→ **SUPPLIED MATERIAL**
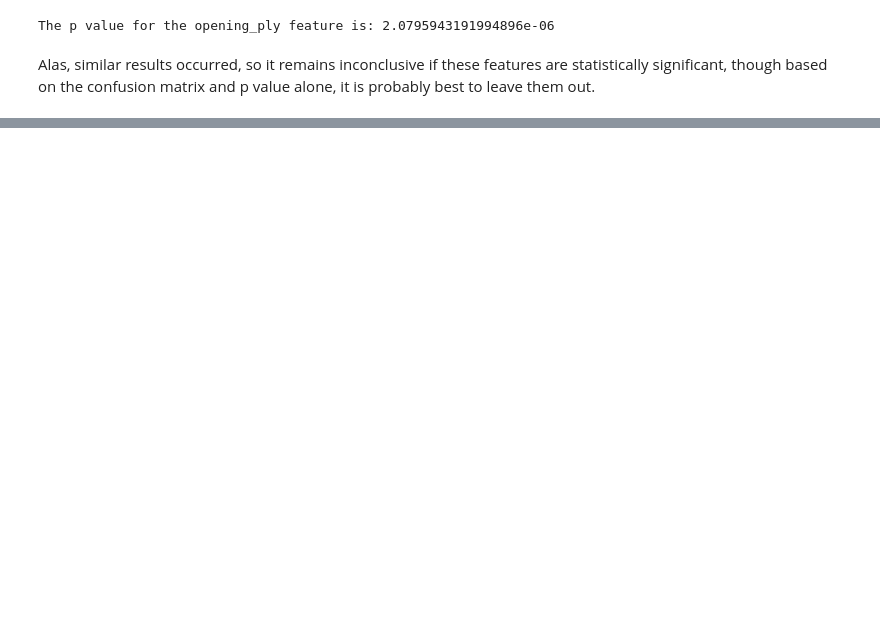
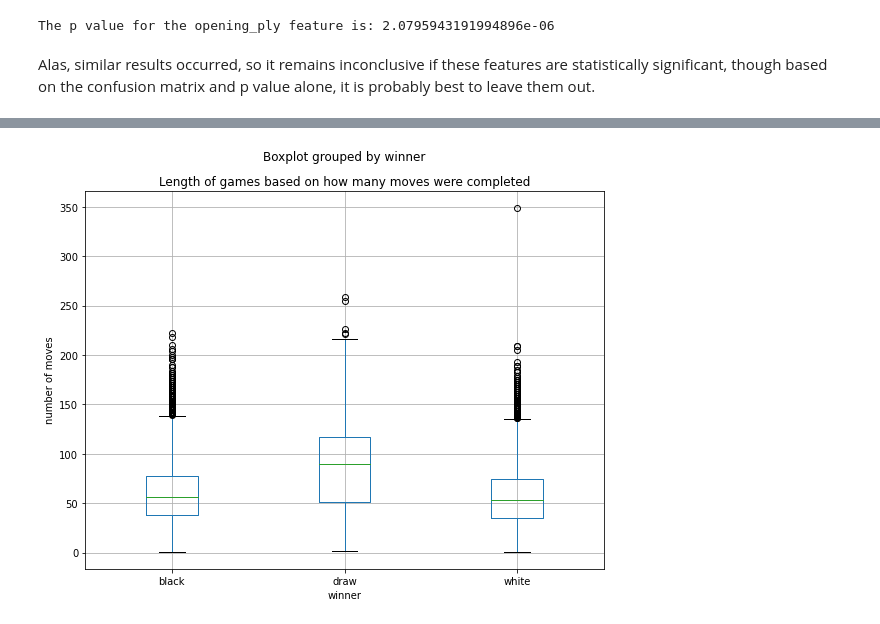
Before and after one commit to RavinderRai/chess_data, a Jupyter notebook: EDA_on_the_Kaggle_Chess_Dataset.ipynb, the cells around one changed output, grey strips where cells are left out. Cells and saved outputs as stored; diff of their text form; code cells hidden in the pictures; blank space fills up the shorter version.

```diff
--- a/EDA_on_the_Kaggle_Chess_Dataset.ipynb
+++ b/EDA_on_the_Kaggle_Chess_Dataset.ipynb
@@ -584,0 +638,5 @@ Alas, similar results occurred, so it remains inconclusive if these features are
+# %%
+text_df = df[['moves', 'opening_eco', 'opening_name']]
+
+#lets just hone in one D10 for now to see what the other columns look like
+D10 = text_df[text_df['opening_eco'] == df['opening_eco'][0]]
@@ -584,0 +660,3 @@ Alas, similar results occurred, so it remains inconclusive if these features are
+# %%
+#getting the len of the games by moves completed
+df['len_of_moves'] = text_df['moves'].str.split().str.len()
@@ -584,0 +676,7 @@ Alas, similar results occurred, so it remains inconclusive if these features are
+# %%
+df.boxplot(column='len_of_moves', by='winner')
+plt.title('Length of games based on how many moves were completed')
+plt.ylabel('number of moves')
+plt.show()
+# %% [output]
+[figure, added]
```
Also changed, not shown: parts of 40 cells of this notebook, 1 other file.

→ **WORK INSTRUCTION**
Among the records above, find each line holding the string "completed" and pull it out.

→ **TASK OUTPUT**
+#getting the len of the games by moves completed
+plt.title('Length of games based on how many moves were completed')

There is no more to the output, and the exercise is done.